In the records, each line holding "another" must be reported.

----- Data

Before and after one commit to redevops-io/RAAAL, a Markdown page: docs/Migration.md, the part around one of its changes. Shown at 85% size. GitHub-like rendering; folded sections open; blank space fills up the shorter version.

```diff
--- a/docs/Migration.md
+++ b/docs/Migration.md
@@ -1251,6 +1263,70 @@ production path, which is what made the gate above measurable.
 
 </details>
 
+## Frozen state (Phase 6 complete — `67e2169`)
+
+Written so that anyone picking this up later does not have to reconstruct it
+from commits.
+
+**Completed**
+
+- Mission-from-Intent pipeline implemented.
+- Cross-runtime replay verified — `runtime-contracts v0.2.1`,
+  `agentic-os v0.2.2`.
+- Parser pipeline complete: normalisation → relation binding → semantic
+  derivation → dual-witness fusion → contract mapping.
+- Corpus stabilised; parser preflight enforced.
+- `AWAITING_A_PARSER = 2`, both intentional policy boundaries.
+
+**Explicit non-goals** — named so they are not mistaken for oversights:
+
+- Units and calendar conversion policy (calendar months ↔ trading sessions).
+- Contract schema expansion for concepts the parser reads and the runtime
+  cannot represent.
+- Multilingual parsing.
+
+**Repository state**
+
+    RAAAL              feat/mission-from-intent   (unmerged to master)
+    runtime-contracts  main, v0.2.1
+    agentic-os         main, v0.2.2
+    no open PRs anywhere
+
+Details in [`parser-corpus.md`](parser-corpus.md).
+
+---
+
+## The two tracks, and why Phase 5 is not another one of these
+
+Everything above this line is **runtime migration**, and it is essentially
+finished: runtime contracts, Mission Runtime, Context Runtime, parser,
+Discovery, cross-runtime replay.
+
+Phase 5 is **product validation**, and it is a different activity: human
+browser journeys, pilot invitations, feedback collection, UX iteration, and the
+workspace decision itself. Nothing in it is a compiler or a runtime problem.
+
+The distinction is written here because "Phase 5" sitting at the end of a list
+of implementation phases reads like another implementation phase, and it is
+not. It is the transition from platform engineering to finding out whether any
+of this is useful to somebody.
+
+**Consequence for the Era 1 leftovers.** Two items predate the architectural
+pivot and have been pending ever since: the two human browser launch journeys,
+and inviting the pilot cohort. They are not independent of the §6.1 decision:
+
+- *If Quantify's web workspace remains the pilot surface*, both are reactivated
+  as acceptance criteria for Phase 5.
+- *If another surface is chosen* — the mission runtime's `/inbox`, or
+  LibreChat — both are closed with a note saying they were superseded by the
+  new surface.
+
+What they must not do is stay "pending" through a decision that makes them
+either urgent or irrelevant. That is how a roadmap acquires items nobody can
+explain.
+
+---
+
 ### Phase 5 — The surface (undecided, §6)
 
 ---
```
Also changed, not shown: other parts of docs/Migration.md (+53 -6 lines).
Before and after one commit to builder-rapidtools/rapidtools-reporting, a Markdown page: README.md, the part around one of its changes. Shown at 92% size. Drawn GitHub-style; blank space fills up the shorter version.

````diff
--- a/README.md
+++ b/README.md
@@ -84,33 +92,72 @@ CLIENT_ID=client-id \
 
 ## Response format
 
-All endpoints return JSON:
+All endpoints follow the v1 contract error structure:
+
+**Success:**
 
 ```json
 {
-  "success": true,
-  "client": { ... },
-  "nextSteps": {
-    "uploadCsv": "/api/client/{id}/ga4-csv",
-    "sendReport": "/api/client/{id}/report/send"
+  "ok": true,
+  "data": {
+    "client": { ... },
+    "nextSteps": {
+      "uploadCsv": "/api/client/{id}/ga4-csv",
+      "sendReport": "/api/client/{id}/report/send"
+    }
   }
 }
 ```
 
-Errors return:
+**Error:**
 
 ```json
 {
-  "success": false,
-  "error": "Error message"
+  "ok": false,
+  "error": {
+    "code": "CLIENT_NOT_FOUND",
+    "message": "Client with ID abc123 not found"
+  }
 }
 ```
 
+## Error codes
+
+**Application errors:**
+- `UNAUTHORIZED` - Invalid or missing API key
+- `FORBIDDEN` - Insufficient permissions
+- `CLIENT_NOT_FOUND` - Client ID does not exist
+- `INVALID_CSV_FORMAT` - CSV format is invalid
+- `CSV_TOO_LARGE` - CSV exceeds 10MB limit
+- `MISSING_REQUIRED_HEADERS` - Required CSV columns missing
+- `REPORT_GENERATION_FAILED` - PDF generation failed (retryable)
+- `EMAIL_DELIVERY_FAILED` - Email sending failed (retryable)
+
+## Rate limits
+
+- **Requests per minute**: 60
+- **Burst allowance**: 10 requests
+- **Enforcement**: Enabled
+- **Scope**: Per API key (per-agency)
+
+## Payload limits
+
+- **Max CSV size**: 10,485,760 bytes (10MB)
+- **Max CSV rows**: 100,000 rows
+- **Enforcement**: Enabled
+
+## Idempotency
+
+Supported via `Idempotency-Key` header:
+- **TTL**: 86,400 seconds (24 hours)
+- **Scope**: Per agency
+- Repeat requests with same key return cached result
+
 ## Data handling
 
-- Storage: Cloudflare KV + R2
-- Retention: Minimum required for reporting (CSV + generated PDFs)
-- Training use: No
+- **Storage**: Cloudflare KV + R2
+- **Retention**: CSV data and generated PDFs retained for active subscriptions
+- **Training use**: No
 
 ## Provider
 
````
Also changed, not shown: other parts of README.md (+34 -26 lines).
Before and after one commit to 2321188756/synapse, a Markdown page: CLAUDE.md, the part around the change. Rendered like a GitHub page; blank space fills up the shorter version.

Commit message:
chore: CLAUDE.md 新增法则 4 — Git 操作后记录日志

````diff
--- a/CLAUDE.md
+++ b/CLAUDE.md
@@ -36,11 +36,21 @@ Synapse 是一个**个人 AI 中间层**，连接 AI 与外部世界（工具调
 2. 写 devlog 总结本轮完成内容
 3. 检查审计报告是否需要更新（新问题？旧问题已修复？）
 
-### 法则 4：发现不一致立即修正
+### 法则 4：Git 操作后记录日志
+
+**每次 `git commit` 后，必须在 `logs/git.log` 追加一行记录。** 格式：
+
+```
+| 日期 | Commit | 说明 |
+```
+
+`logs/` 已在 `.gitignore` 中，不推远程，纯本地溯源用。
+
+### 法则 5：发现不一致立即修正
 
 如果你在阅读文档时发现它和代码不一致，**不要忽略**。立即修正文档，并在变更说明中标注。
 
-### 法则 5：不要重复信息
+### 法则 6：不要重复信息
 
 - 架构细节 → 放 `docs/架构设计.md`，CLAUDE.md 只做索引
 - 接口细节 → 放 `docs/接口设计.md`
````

----------

Written answer:
+## The two tracks, and why Phase 5 is not another one of these
+of implementation phases reads like another implementation phase, and it is
+- *If another surface is chosen* — the mission runtime's `/inbox`, or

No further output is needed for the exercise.